__The task__: Output every line of the listing, exactly and completely.

======

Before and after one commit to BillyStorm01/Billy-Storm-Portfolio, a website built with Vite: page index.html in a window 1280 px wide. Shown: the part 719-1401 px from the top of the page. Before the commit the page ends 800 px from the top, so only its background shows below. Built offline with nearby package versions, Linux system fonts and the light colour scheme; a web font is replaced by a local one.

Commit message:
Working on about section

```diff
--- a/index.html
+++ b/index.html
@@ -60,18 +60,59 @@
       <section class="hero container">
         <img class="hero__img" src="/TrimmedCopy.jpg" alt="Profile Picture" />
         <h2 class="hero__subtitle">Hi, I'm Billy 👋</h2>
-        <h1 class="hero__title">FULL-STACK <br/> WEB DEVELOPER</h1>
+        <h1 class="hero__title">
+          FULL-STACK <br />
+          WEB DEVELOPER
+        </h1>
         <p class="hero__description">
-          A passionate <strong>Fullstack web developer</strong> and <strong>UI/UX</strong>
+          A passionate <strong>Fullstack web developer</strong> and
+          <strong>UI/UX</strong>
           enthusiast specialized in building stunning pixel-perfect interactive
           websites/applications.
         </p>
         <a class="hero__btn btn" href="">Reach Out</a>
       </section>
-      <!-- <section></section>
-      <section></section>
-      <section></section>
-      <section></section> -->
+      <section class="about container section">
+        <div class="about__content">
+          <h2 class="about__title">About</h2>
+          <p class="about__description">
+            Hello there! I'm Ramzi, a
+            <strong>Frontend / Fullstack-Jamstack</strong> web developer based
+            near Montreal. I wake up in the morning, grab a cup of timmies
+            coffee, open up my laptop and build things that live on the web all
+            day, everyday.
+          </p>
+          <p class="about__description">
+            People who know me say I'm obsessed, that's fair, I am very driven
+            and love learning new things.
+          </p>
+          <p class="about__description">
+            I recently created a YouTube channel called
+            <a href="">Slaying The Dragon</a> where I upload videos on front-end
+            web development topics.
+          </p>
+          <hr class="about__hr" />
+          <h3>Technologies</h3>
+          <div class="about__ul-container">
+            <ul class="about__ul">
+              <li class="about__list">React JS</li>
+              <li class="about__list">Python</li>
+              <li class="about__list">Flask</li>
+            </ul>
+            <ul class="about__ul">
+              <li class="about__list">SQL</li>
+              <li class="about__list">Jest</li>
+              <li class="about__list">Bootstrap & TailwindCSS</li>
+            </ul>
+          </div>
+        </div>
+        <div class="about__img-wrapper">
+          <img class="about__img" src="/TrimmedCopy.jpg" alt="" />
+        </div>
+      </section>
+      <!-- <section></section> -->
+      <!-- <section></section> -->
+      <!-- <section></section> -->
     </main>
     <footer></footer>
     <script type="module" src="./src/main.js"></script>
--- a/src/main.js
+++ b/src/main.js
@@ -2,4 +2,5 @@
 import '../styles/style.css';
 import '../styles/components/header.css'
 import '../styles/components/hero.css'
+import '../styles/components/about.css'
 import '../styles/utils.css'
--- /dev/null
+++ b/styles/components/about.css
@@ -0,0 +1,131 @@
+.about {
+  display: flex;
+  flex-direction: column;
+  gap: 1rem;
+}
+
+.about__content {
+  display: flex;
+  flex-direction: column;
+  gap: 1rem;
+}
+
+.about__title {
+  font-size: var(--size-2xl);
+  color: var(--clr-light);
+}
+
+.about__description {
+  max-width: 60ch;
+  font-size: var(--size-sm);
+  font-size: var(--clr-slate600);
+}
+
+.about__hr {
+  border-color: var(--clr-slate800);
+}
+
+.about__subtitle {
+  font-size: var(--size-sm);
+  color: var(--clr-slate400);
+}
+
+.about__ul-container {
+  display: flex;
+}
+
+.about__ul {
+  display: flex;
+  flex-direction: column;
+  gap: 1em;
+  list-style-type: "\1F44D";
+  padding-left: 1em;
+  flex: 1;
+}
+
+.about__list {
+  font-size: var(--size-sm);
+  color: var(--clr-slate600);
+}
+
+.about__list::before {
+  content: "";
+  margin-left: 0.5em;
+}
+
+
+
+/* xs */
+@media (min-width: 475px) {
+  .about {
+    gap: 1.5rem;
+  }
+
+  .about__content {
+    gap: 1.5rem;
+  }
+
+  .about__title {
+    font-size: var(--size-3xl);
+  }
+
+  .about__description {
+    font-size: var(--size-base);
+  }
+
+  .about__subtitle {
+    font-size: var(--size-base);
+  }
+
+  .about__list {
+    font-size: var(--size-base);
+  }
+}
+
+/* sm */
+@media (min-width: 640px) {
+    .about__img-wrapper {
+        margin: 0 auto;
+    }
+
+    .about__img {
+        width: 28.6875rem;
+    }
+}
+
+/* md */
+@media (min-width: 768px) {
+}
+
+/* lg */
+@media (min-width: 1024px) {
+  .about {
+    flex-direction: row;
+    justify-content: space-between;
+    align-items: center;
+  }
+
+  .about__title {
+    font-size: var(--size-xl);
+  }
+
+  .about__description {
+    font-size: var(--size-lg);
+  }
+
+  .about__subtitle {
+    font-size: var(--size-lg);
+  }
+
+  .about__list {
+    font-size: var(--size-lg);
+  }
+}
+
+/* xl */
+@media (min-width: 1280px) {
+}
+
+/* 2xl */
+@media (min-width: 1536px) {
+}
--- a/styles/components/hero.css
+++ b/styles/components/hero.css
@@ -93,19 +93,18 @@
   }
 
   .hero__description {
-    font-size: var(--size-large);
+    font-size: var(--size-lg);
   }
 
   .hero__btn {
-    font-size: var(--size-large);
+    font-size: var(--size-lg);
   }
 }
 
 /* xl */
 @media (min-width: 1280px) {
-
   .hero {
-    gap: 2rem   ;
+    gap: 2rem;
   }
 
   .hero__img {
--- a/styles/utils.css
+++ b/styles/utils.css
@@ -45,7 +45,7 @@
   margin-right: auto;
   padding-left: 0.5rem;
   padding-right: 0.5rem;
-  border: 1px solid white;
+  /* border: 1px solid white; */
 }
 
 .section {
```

======

__Written response__:
Before and after one commit to BillyStorm01/Billy-Storm-Portfolio, a website built with Vite: page index.html in a window 1280 px wide. Shown: the part 719-1401 px from the top of the page. Before the commit the page ends 800 px from the top, so only its background shows below. Built offline with nearby package versions, Linux system fonts and the light colour scheme; a web font is replaced by a local one.

Commit message:
Working on about section

```diff
--- a/index.html
+++ b/index.html
@@ -60,18 +60,59 @@
       <section class="hero container">
         <img class="hero__img" src="/TrimmedCopy.jpg" alt="Profile Picture" />
         <h2 class="hero__subtitle">Hi, I'm Billy 👋</h2>
-        <h1 class="hero__title">FULL-STACK <br/> WEB DEVELOPER</h1>
+        <h1 class="hero__title">
+          FULL-STACK <br />
+          WEB DEVELOPER
+        </h1>
         <p class="hero__description">
-          A passionate <strong>Fullstack web developer</strong> and <strong>UI/UX</strong>
+          A passionate <strong>Fullstack web developer</strong> and
+          <strong>UI/UX</strong>
           enthusiast specialized in building stunning pixel-perfect interactive
           websites/applications.
         </p>
         <a class="hero__btn btn" href="">Reach Out</a>
       </section>
-      <!-- <section></section>
-      <section></section>
-      <section></section>
-      <section></section> -->
+      <section class="about container section">
+        <div class="about__content">
+          <h2 class="about__title">About</h2>
+          <p class="about__description">
+            Hello there! I'm Ramzi, a
+            <strong>Frontend / Fullstack-Jamstack</strong> web developer based
+            near Montreal. I wake up in the morning, grab a cup of timmies
+            coffee, open up my laptop and build things that live on the web all
+            day, everyday.
+          </p>
+          <p class="about__description">
+            People who know me say I'm obsessed, that's fair, I am very driven
+            and love learning new things.
+          </p>
+          <p class="about__description">
+            I recently created a YouTube channel called
+            <a href="">Slaying The Dragon</a> where I upload videos on front-end
+            web development topics.
+          </p>
+          <hr class="about__hr" />
+          <h3>Technologies</h3>
+          <div class="about__ul-container">
+            <ul class="about__ul">
+              <li class="about__list">React JS</li>
+              <li class="about__list">Python</li>
+              <li class="about__list">Flask</li>
+            </ul>
+            <ul class="about__ul">
+              <li class="about__list">SQL</li>
+              <li class="about__list">Jest</li>
+              <li class="about__list">Bootstrap & TailwindCSS</li>
+            </ul>
+          </div>
+        </div>
+        <div class="about__img-wrapper">
+          <img class="about__img" src="/TrimmedCopy.jpg" alt="" />
+        </div>
+      </section>
+      <!-- <section></section> -->
+      <!-- <section></section> -->
+      <!-- <section></section> -->
     </main>
     <footer></footer>
     <script type="module" src="./src/main.js"></script>
--- a/src/main.js
+++ b/src/main.js
@@ -2,4 +2,5 @@
 import '../styles/style.css';
 import '../styles/components/header.css'
 import '../styles/components/hero.css'
+import '../styles/components/about.css'
 import '../styles/utils.css'
--- /dev/null
+++ b/styles/components/about.css
@@ -0,0 +1,131 @@
+.about {
+  display: flex;
+  flex-direction: column;
+  gap: 1rem;
+}
+
+.about__content {
+  display: flex;
+  flex-direction: column;
+  gap: 1rem;
+}
+
+.about__title {
+  font-size: var(--size-2xl);
+  color: var(--clr-light);
+}
+
+.about__description {
+  max-width: 60ch;
+  font-size: var(--size-sm);
+  font-size: var(--clr-slate600);
+}
+
+.about__hr {
+  border-color: var(--clr-slate800);
+}
+
+.about__subtitle {
+  font-size: var(--size-sm);
+  color: var(--clr-slate400);
+}
+
+.about__ul-container {
+  display: flex;
+}
+
+.about__ul {
+  display: flex;
+  flex-direction: column;
+  gap: 1em;
+  list-style-type: "\1F44D";
+  padding-left: 1em;
+  flex: 1;
+}
+
+.about__list {
+  font-size: var(--size-sm);
+  color: var(--clr-slate600);
+}
+
+.about__list::before {
+  content: "";
+  margin-left: 0.5em;
+}
+
+
+
+/* xs */
+@media (min-width: 475px) {
+  .about {
+    gap: 1.5rem;
+  }
+
+  .about__content {
+    gap: 1.5rem;
+  }
+
+  .about__title {
+    font-size: var(--size-3xl);
+  }
+
+  .about__description {
+    font-size: var(--size-base);
+  }
+
+  .about__subtitle {
+    font-size: var(--size-base);
+  }
+
+  .about__list {
+    font-size: var(--size-base);
+  }
+}
+
+/* sm */
+@media (min-width: 640px) {
+    .about__img-wrapper {
+        margin: 0 auto;
+    }
+
+    .about__img {
+        width: 28.6875rem;
+    }
+}
+
+/* md */
+@media (min-width: 768px) {
+}
+
+/* lg */
+@media (min-width: 1024px) {
+  .about {
+    flex-direction: row;
+    justify-content: space-between;
+    align-items: center;
+  }
+
+  .about__title {
+    font-size: var(--size-xl);
+  }
+
+  .about__description {
+    font-size: var(--size-lg);
+  }
+
+  .about__subtitle {
+    font-size: var(--size-lg);
+  }
+
+  .about__list {
+    font-size: var(--size-lg);
+  }
+}
+
+/* xl */
+@media (min-width: 1280px) {
+}
+
+/* 2xl */
+@media (min-width: 1536px) {
+}
--- a/styles/components/hero.css
+++ b/styles/components/hero.css
@@ -93,19 +93,18 @@
   }
 
   .hero__description {
-    font-size: var(--size-large);
+    font-size: var(--size-lg);
   }
 
   .hero__btn {
-    font-size: var(--size-large);
+    font-size: var(--size-lg);
   }
 }
 
 /* xl */
 @media (min-width: 1280px) {
-
   .hero {
-    gap: 2rem   ;
+    gap: 2rem;
   }
 
   .hero__img {
--- a/styles/utils.css
+++ b/styles/utils.css
@@ -45,7 +45,7 @@
   margin-right: auto;
   padding-left: 0.5rem;
   padding-right: 0.5rem;
-  border: 1px solid white;
+  /* border: 1px solid white; */
 }
 
 .section {
```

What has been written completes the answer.